American Hustle is dazzling look at decadent 70s
While not as smooth as his 2012 Oscar darling, David O. Russell’s latest, American Hustle, is easily one of the year’s best.
The film is loosely based on the ABSCAM scandal in the late 1970s. As part of the FBI investigation into stolen property trafficking corrupt politicians were jailed.
Russell and co-writer Eric Singer tip the tone early on with the disclaimer that ‘Some of this actually happened.’ Hustle is all but a guaranteed Oscar nomination lock thanks to the impeccable cast and Russell’s fun-spirited direction. Thankfully, there’s a lot more laughs than the regular Oscar favorites.
Russell opts for a three-person narrator format. Professional con man Irvin Rosenfeld (Christian Bale, Out of the Furnace) tells the realistic side. His girlfriend/partner, Sydney Prosser (Amy Adams, Man of Steel), has a more grounded take. Richie DiMaso (Bradley Cooper, The Hangover Part III) is the impulsive FBI agent forcing them to help take down corrupt officials.

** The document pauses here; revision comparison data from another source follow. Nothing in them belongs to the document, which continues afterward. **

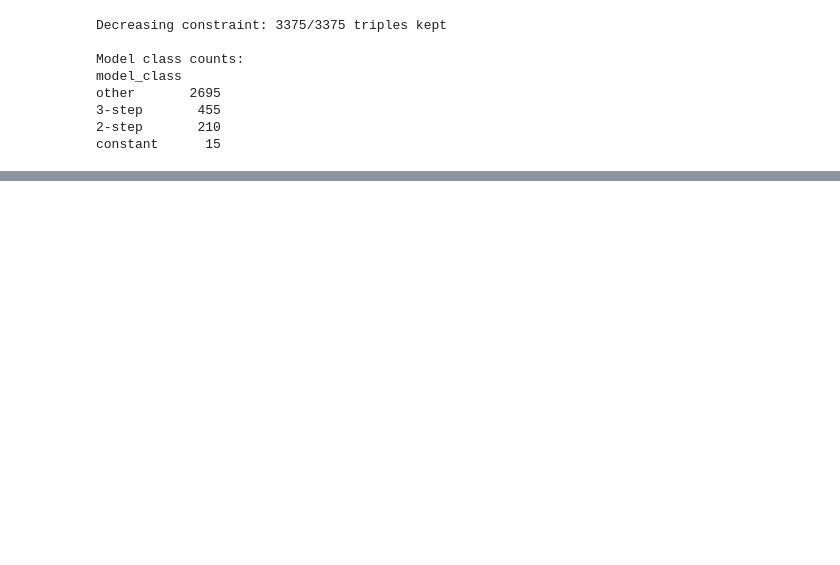
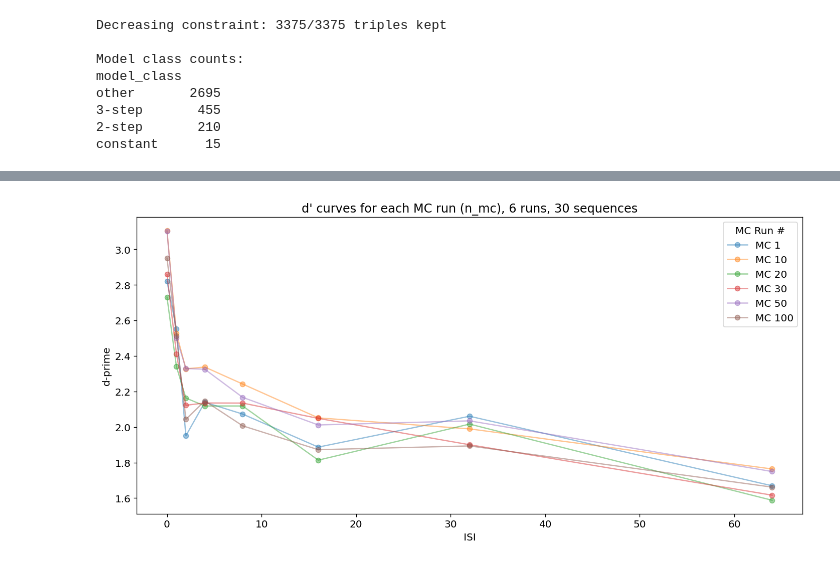
Before and after one commit to bjmedina/memory, a Jupyter notebook: notebooks/2026-03-22_3step-grid-search-model-comparison.ipynb, the cells around one changed output, grey strips where cells are left out. Saved outputs shown, nothing was run; the diff lists cells and outputs as text; code cells hidden in the pictures; blank space fills up the shorter version.

```diff
--- a/notebooks/2026-03-22_3step-grid-search-model-comparison.ipynb
+++ b/notebooks/2026-03-22_3step-grid-search-model-comparison.ipynb
@@ -321,0 +470,18 @@ Best parameters per class:
+# %%
+ISI_VALUES = [0, 1, 2, 4, 8, 16, 32, 64]
+N_SEQUENCES = 200
+SEQ_LENGTH = 120
+
+stimulus_pool = sorted({s for seq in exp_list for s in seq})
+print(f'Stimulus pool: {len(stimulus_pool)} unique stimuli')
+
+experiment_list, isi_keys = make_high_diversity_sequences(
+    stimulus_pool=stimulus_pool,
+    isi_values=ISI_VALUES,
+    n_sequences=N_SEQUENCES,
+    length=SEQ_LENGTH,
+    min_pairs_per_isi=4,
+    seed=420483,
+)
+
+print(f'{len(experiment_list)} sequences, {len(experiment_list[0])} trials each')
@@ -321,0 +603,21 @@ Best parameters per class:
+# %%
+import matplotlib.pyplot as plt
+
+plt.figure(figsize=(12, 6))
+num_mc = len(N_MCS_SUBSET)
+for i, mc_num in enumerate(N_MCS_SUBSET):
+    plt.plot(
+        ISI_VALUES,
+        all_dprimes_np[i, :],
+        marker='o', linestyle='-', alpha=0.45, label=f'MC {mc_num}' if i < 12 else None,
+    )
+
+
+plt.xlabel("ISI")
+plt.ylabel("d-prime")
+plt.title(f"d' curves for each MC run (n_mc), {num_mc} runs, {EXPERIMENTS_TO_USE} sequences")
+plt.legend(title="MC Run #")
+plt.tight_layout()
+plt.show()
+# %% [output]
+[figure, added]
```
Also changed, not shown: parts of 21 cells of this notebook, 12 other files.
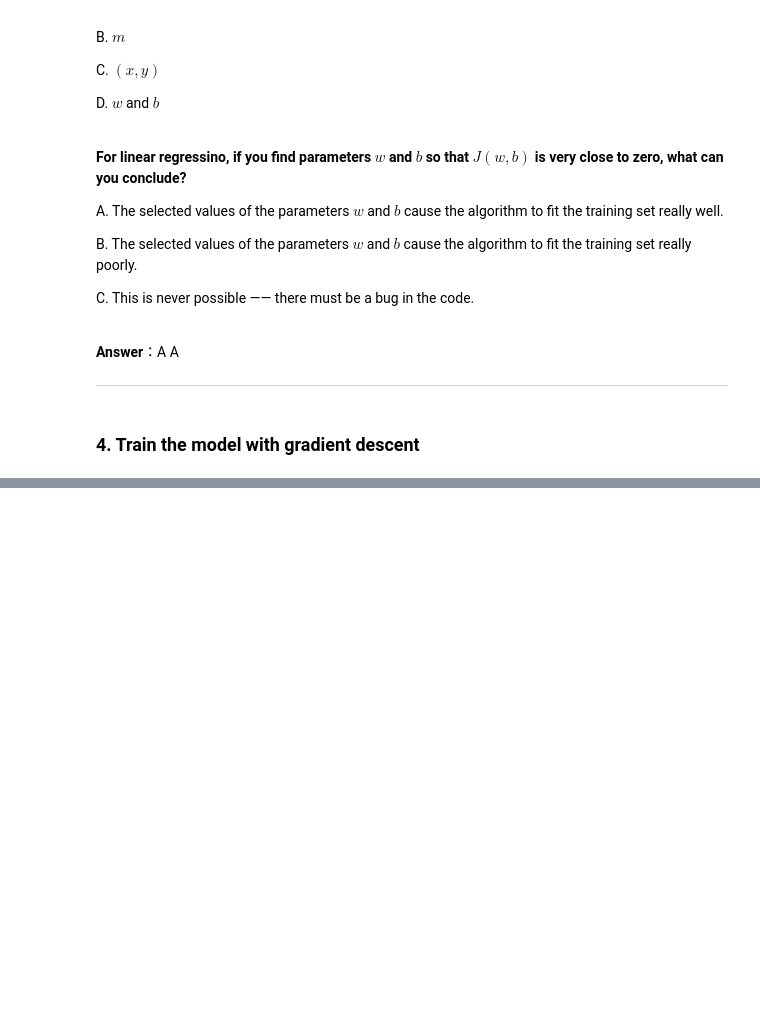
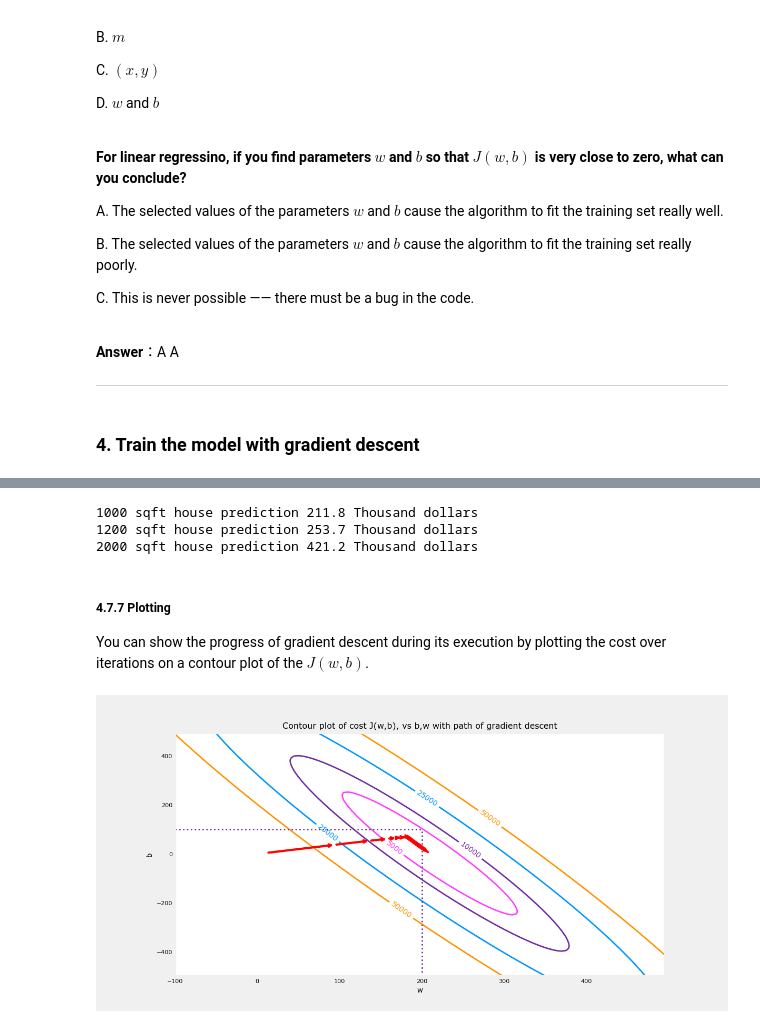
Before and after one commit to SHX0718/Machine-Learning-Specialization, a Jupyter notebook: MachineLearning-Notebook/Machine Learning Specialization.ipynb, the cells around one changed output, grey strips where cells are left out. Saved outputs shown, nothing was run; the diff lists cells and outputs as text; code cells hidden in the pictures; blank space fills up the shorter version.

```diff
--- a/MachineLearning-Notebook/Machine Learning Specialization.ipynb
+++ b/MachineLearning-Notebook/Machine Learning Specialization.ipynb
@@ -1154,0 +1554,16 @@ This is like our previous example where we had temporarily set $b$ equal to 0 wi
+# %%
+print(f"1000 sqft house prediction {w_final*1.0 + b_final:0.1f} Thousand dollars")
+print(f"1200 sqft house prediction {w_final*1.2 + b_final:0.1f} Thousand dollars")
+print(f"2000 sqft house prediction {w_final*2.0 + b_final:0.1f} Thousand dollars")
+# %% [output]
+1000 sqft house prediction 211.8 Thousand dollars
+1200 sqft house prediction 253.7 Thousand dollars
+2000 sqft house prediction 421.2 Thousand dollars
+# %% [markdown]
+##### 4.7.7 Plotting
+You can show the progress of gradient descent during its execution by plotting the cost over iterations on a contour plot of the $J(w,b)$.
+# %%
+fig, ax = plt.subplots(1,1, figsize=(12, 6))
+plt_contour_wgrad(x_train, y_train, p_hist, ax)
+# %% [output]
+[figure, added]
```
Also changed, not shown: parts of 46 cells of this notebook, 23 other files.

While Irvin’s adept at playing others, he’s only a sucker for his volatile wife, Rosalyn, which could derail his plans. Jennifer Lawrence, (The Hunger Games: Catching Fire) perfectly channels a Casino-era Sharon Stone. Lawrence is fantastic here and will likely be a top contender for Oscar gold.
Cooper establishes Richie as an overconfident dominant figure. He’s unafraid to impose his will on anyone, including his by-the-book boss Stoddard Thorsen (Louis C.K.).
Richie’s end game involves taking down Carmine Polito (a likable Jeremy Renner, Hansel & Gretel: Witch Hunters), the beloved mayor of Camden, New Jersey. But with so many unpredictable personalities, Richie’s plans have little chance of going as smoothly as he anticipates.
In the last two years, Russell has guided Adams and Cooper to Oscar nominations and Bale and Lawrence to Oscar wins. The trust level they have in him is evident. They all go outside their comfort zones in creating very distinct characters.
Bale is the best chameleon actor in Hollywood right now. Once again he manages to get completely lost in a role. Irvin isn’t Bale’s normal authoritative character, which he further illustrates by packing on a reported 40 pounds, giving Irvin a slouch and constantly getting flustered when reaching for his medication. Bale shows a surprisingly vulnerable side here and allows Irvin to be a sympathetic figure even as he’s conning people.
Lawrence is lively and fierce, but Rosalyn is less a character than a combustible element in the film. She’s made unforgettable only by Lawrence’s energetic efforts at stealing all of her scenes. For all the supporting actress award buzz Lawrence is receiving, Adams actually delivers more as hers is the more complex role.
At times, the script seems to get away from Russell and Singer. The narrative doesn’t come together as tightly as it should. Fortunately the cast is there to bail those dead scenes out. When this level of talent is on its game, the script inconsistencies just doesn’t seem as important.
While too many filmmakers get their kicks mocking the 70s style, Russell treats the era with a certain air of respect. He celebrates the decadence — a nightclub scene is one of the film’s highlights — and carefree nature of the time. Michael Wilkinson’s fantastic costumes help further set the environment. The soundtrack featuring Donna Summer and Elton John completes the journey back to the disco era.
Don’t get distracted by all the quick talking, double-crosses or backstabbing. Just enjoy some of today’s best actors doing what they do best in a film that will leave you feeling anything but ripped off once it’s over.
Rating: 9 out of 10
Photo Credit: Francois Duhamel/Annapurna Productions